The unemployment rate dropped to 4.2% in December last year, the lowest ever in 13 years.
“I believe we can achieve the unemployment rate ahead of the’3’this year,” the Prime Minister told Canberra’s National Press Club on February 1. 2022. I haven’t seen this in Australia for nearly half a century. “
Philip Lowe, the governor of the Reserve Bank of Australia (RBA), shares the same view with Morrison and expects the unemployment rate to be around 3.75 percent by the end of 2023.
Nonetheless, Mr Rowe said he was calm about the prospect of raising cash rates, despite rising inflationary pressures and lower unemployment.
At its first board meeting in 2022, the central bank confirmed that cash rates would remain at record lows of 0.1%, as economists and financial markets expected.
“The Board will maintain highly supportive financial conditions to achieve the goal of returning to full employment and inflation in line with the goal,” Rowe said in a statement on February 1. I promise. “
Financial markets, which reflect the risk of rising interest rates in commodity prices by mid-year, expected the RBA Governor to provide a more specific outlook for cash rates.
“The lack of clarity in the forward guidance of this statement leaves ample opportunity for Governor Rowe to close the gap,” said Phil O’Donohue, chief economist at Deutsche Bank in Australia.
But he said there was nothing in Rowe’s statement that discouraged him from expecting a rise in cash rates in August. By that time, the RBA will receive two more quarterly inflation reports.

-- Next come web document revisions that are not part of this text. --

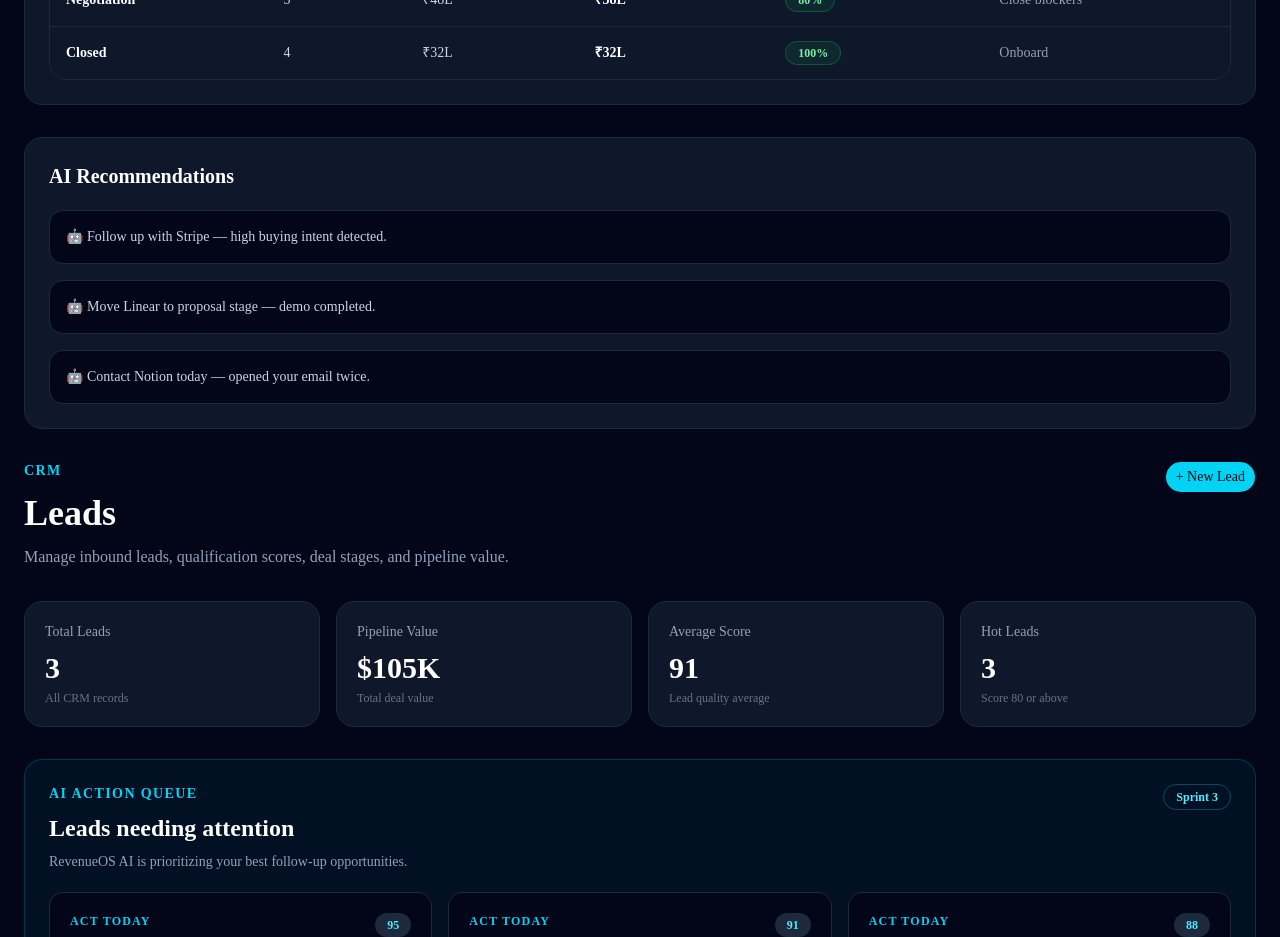
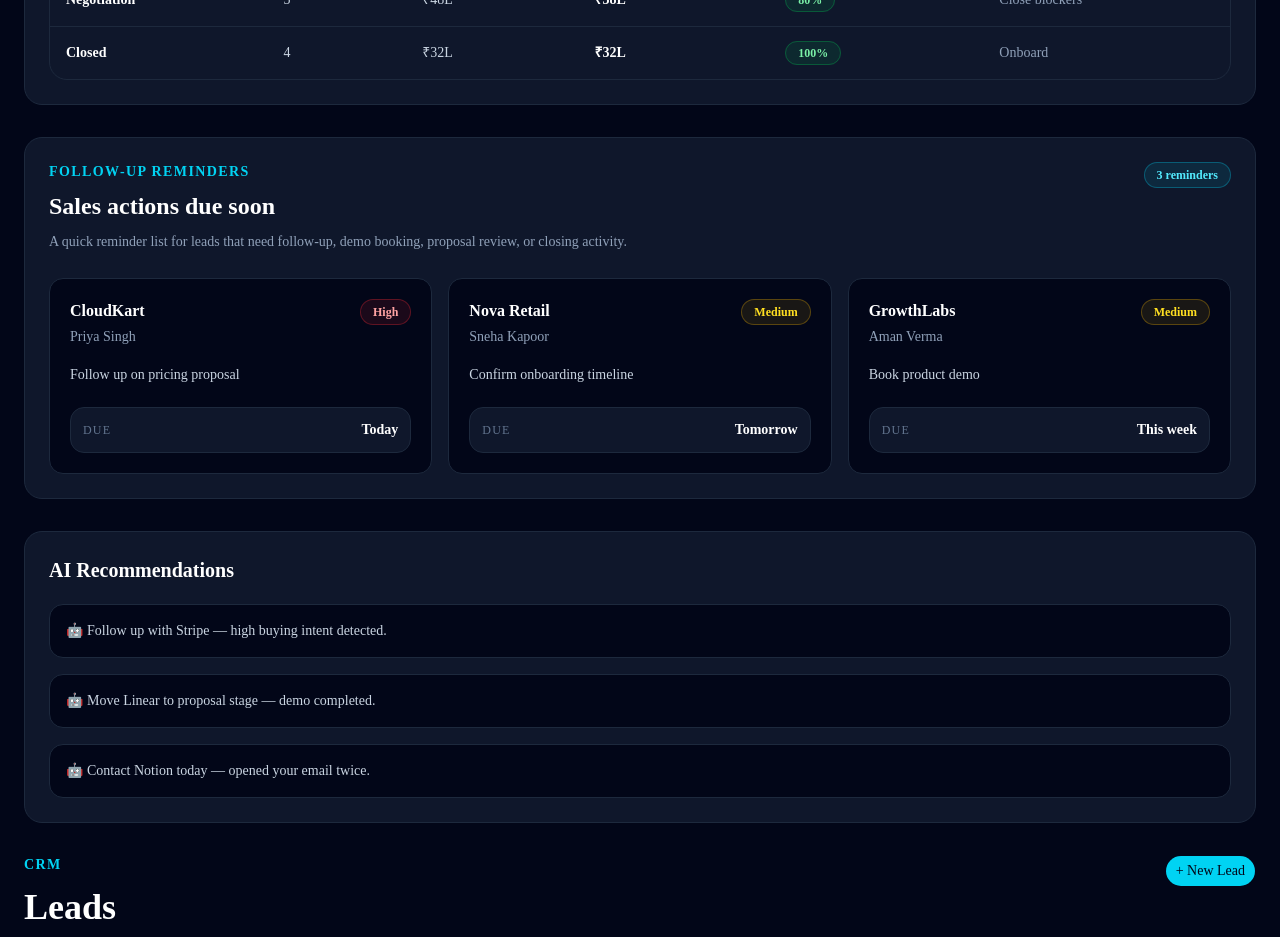
Before and after one commit to Asad97531/revenueos-ai, a Next.js app: page /dashboard in a window 1280 px wide. Shown: the part 2220-3157 px from the top of the page. Built offline with nearby package versions, Linux system fonts and the light colour scheme.

Commit message:
Add follow up reminders section

```diff
--- a/app/dashboard/page.tsx
+++ b/app/dashboard/page.tsx
@@ -1,4 +1,5 @@
 import { AIRecommendations } from "@/components/dashboard/AIRecommendations";
+import { FollowUpReminders } from "@/components/dashboard/FollowUpReminders";
 import { PipelineHealth } from "@/components/dashboard/PipelineHealth";
 import { RevenueForecast } from "@/components/dashboard/RevenueForecast";
 import { LeadsClient } from "@/components/leads/LeadsClient";
@@ -67,6 +68,8 @@
 
           <RevenueForecast />
 
+          <FollowUpReminders />
+
           <AIRecommendations />
 
           <LeadsClient />
--- /dev/null
+++ b/components/dashboard/FollowUpReminders.tsx
@@ -0,0 +1,103 @@
+const reminders = [
+  {
+    company: "CloudKart",
+    contact: "Priya Singh",
+    action: "Follow up on pricing proposal",
+    priority: "High",
+    due: "Today",
+  },
+  {
+    company: "Nova Retail",
+    contact: "Sneha Kapoor",
+    action: "Confirm onboarding timeline",
+    priority: "Medium",
+    due: "Tomorrow",
+  },
+  {
+    company: "GrowthLabs",
+    contact: "Aman Verma",
+    action: "Book product demo",
+    priority: "Medium",
+    due: "This week",
+  },
+];
+
+function getPriorityStyles(priority: string) {
+  if (priority === "High") {
+    return "border-red-500/30 bg-red-500/10 text-red-300";
+  }
+
+  if (priority === "Medium") {
+    return "border-yellow-500/30 bg-yellow-500/10 text-yellow-300";
+  }
+
+  return "border-slate-700 bg-slate-800 text-slate-300";
+}
+
+export function FollowUpReminders() {
+  return (
+    <section className="rounded-2xl border border-slate-800 bg-slate-900 p-6">
+      <div className="flex flex-col gap-3 md:flex-row md:items-start md:justify-between">
+        <div>
+          <p className="text-sm font-semibold uppercase tracking-widest text-cyan-400">
+            Follow-up Reminders
+          </p>
+
+          <h2 className="mt-2 text-2xl font-bold text-white">
+            Sales actions due soon
+          </h2>
+
+          <p className="mt-2 max-w-2xl text-sm leading-6 text-slate-400">
+            A quick reminder list for leads that need follow-up, demo booking,
+            proposal review, or closing activity.
+          </p>
+        </div>
+
+        <span className="w-fit rounded-full border border-cyan-400/30 bg-cyan-400/10 px-3 py-1 text-xs font-semibold text-cyan-300">
+          3 reminders
+        </span>
+      </div>
+
+      <div className="mt-6 grid gap-4 lg:grid-cols-3">
+        {reminders.map((reminder) => (
+          <div
+            key={`${reminder.company}-${reminder.action}`}
+            className="rounded-xl border border-slate-800 bg-slate-950 p-5"
+          >
+            <div className="flex items-start justify-between gap-4">
+              <div>
+                <h3 className="font-bold text-white">{reminder.company}</h3>
+
+                <p className="mt-1 text-sm text-slate-400">
+                  {reminder.contact}
+                </p>
+              </div>
+
+              <span
+                className={`rounded-full border px-3 py-1 text-xs font-semibold ${getPriorityStyles(
+                  reminder.priority
+                )}`}
+              >
+                {reminder.priority}
+              </span>
+            </div>
+
+            <p className="mt-4 text-sm leading-6 text-slate-300">
+              {reminder.action}
+            </p>
+
+            <div className="mt-5 flex items-center justify-between rounded-xl border border-slate-800 bg-slate-900 p-3">
+              <p className="text-xs uppercase tracking-widest text-slate-500">
+                Due
+              </p>
+
+              <p className="text-sm font-semibold text-white">
+                {reminder.due}
+              </p>
+            </div>
+          </div>
+        ))}
+      </div>
+    </section>
+  );
+}
```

Meanwhile, retail spending saw a sharp decline of 4.4% in December last year after experiencing very strong results for several months as the economy recovered from the blockade of COVID-19 in late 2021.
According to the Australian Bureau of Statistics, monthly sales reached $ 31.9 billion ($ 22.7 billion) in December last year, the second highest level after the record $ 33.4 billion ($ 23.8 billion) in November. did.

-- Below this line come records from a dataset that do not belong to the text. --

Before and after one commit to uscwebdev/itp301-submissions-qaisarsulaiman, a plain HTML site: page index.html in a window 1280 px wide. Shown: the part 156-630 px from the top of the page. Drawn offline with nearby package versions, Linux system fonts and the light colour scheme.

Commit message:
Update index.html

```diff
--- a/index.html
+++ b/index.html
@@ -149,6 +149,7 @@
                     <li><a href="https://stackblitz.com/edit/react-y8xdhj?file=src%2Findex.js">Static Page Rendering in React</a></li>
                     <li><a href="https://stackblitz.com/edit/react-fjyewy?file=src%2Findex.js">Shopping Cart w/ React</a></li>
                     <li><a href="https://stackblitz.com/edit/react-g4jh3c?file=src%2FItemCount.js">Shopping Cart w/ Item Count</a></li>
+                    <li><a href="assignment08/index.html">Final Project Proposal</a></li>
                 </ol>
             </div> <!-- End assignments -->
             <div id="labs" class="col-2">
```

Nonetheless, Paul Zahra, CEO of the Australian Retailers Association, said the January and February retail outlook was not bright due to the Omicron variant.
“Foot traffic has slowed significantly, and continued staff shortages, supply chain delays, and rising prices have created another dire trading condition for retailers this year,” Zahra said.
However, consumer confidence, an economic indicator that measures future household spending trends, shows that the impact of the decline in the Omicron case seems to outweigh the pressure of rising inflation, and there is a risk that interest rates will officially rise. Because of this, this year’s rates have improved further in the week starting January 24th.
The ANZ-Roy Morgan consumer confidence index rose 1.7% to 101.8 in the week starting January 24, recovering from a plunge to 97.9 in mid-January, when the country was at the peak of the Omicron wave.
Meanwhile, the manufacturing industry has been further affected by supply chain disruptions and summer labor shortages, hindering industry improvements after the end of last year’s blockade of COVID-19.
Ines Willox, CEO of the Australian Industrial Group (Ai Group), said that while selling prices only cover some of these costs, rising input prices put pressure on the sector. He said he was feeling.
The Manufacturing Index showed a gradual contraction as the Ai Group’s Manufacturing Index performance fell 6.4 points in December and January to 48.4.